▶ **Work request**: The expected result is a word-for-word copy of the entries, minus any pictures.

Provided information below:

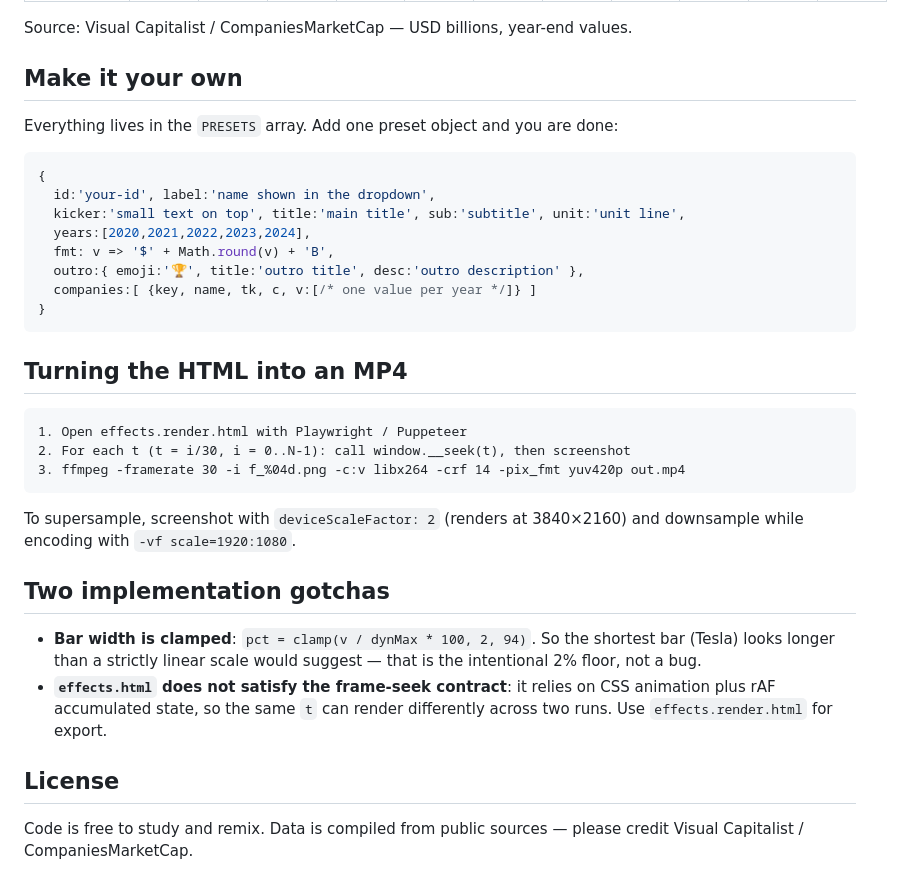
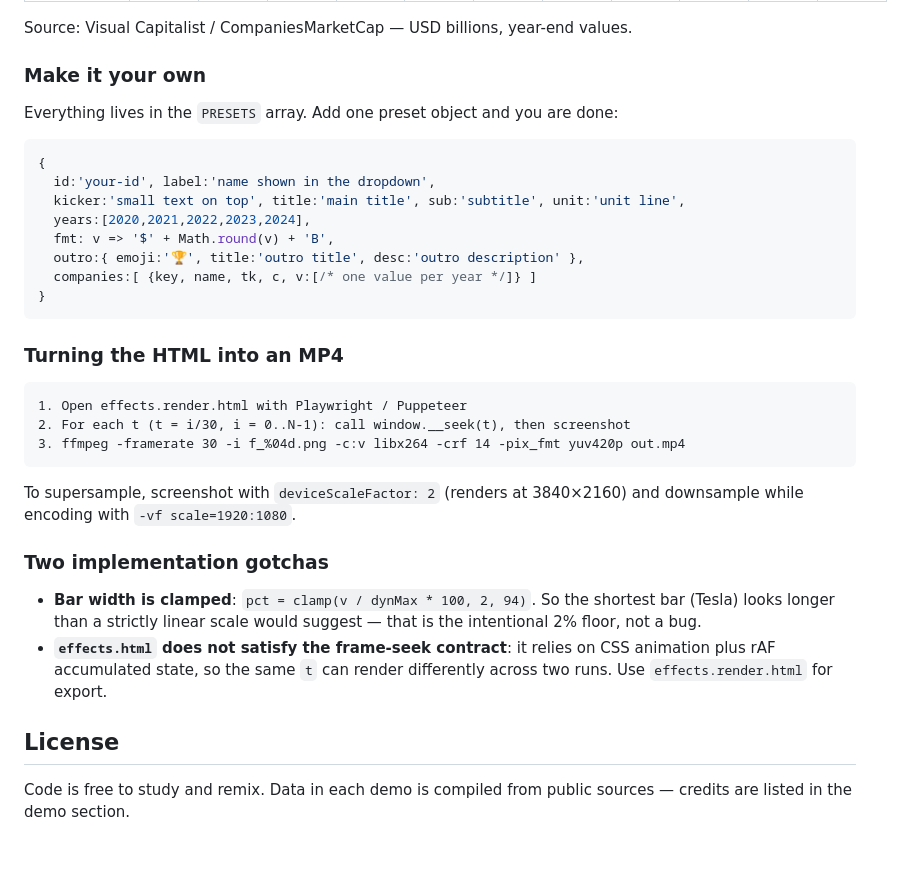
Before and after one commit to mlf631666711-cloud/mag7-market-cap-race, a Markdown page: README.en.md, the part around one of its changes. GitHub-like rendering; blank space fills up the shorter version.

````diff
--- a/README.en.md
+++ b/README.en.md
@@ -41,7 +112,7 @@ A zero-dependency, single-file HTML data animation: seven tech giants race bar-b
 
 Source: Visual Capitalist / CompaniesMarketCap — USD billions, year-end values.
 
-## Make it your own
+### Make it your own
 
 Everything lives in the `PRESETS` array. Add one preset object and you are done:
 
@@ -56,7 +127,7 @@ Everything lives in the `PRESETS` array. Add one preset object and you are done:
 }
 ```
 
-## Turning the HTML into an MP4
+### Turning the HTML into an MP4
 
 ```
 1. Open effects.render.html with Playwright / Puppeteer
@@ -66,11 +137,11 @@ Everything lives in the `PRESETS` array. Add one preset object and you are done:
 
 To supersample, screenshot with `deviceScaleFactor: 2` (renders at 3840×2160) and downsample while encoding with `-vf scale=1920:1080`.
 
-## Two implementation gotchas
+### Two implementation gotchas
 
 - **Bar width is clamped**: `pct = clamp(v / dynMax * 100, 2, 94)`. So the shortest bar (Tesla) looks longer than a strictly linear scale would suggest — that is the intentional 2% floor, not a bug.
 - **`effects.html` does not satisfy the frame-seek contract**: it relies on CSS animation plus rAF accumulated state, so the same `t` can render differently across two runs. Use `effects.render.html` for export.
 
 ## License
 
-Code is free to study and remix. Data is compiled from public sources — please credit Visual Capitalist / CompaniesMarketCap.
+Code is free to study and remix. Data in each demo is compiled from public sources — credits are listed in the demo section.
````
Also changed, not shown: other parts of README.en.md (+81 -10 lines).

End of Provided information.

▶ **Solution for this exercise**:
Before and after one commit to mlf631666711-cloud/mag7-market-cap-race, a Markdown page: README.en.md, the part around one of its changes. GitHub-like rendering; blank space fills up the shorter version.

````diff
--- a/README.en.md
+++ b/README.en.md
@@ -41,7 +112,7 @@ A zero-dependency, single-file HTML data animation: seven tech giants race bar-b
 
 Source: Visual Capitalist / CompaniesMarketCap — USD billions, year-end values.
 
-## Make it your own
+### Make it your own
 
 Everything lives in the `PRESETS` array. Add one preset object and you are done:
 
@@ -56,7 +127,7 @@ Everything lives in the `PRESETS` array. Add one preset object and you are done:
 }
 ```
 
-## Turning the HTML into an MP4
+### Turning the HTML into an MP4
 
 ```
 1. Open effects.render.html with Playwright / Puppeteer
@@ -66,11 +137,11 @@ Everything lives in the `PRESETS` array. Add one preset object and you are done:
 
 To supersample, screenshot with `deviceScaleFactor: 2` (renders at 3840×2160) and downsample while encoding with `-vf scale=1920:1080`.
 
-## Two implementation gotchas
+### Two implementation gotchas
 
 - **Bar width is clamped**: `pct = clamp(v / dynMax * 100, 2, 94)`. So the shortest bar (Tesla) looks longer than a strictly linear scale would suggest — that is the intentional 2% floor, not a bug.
 - **`effects.html` does not satisfy the frame-seek contract**: it relies on CSS animation plus rAF accumulated state, so the same `t` can render differently across two runs. Use `effects.render.html` for export.
 
 ## License
 
-Code is free to study and remix. Data is compiled from public sources — please credit Visual Capitalist / CompaniesMarketCap.
+Code is free to study and remix. Data in each demo is compiled from public sources — credits are listed in the demo section.
````
Also changed, not shown: other parts of README.en.md (+81 -10 lines).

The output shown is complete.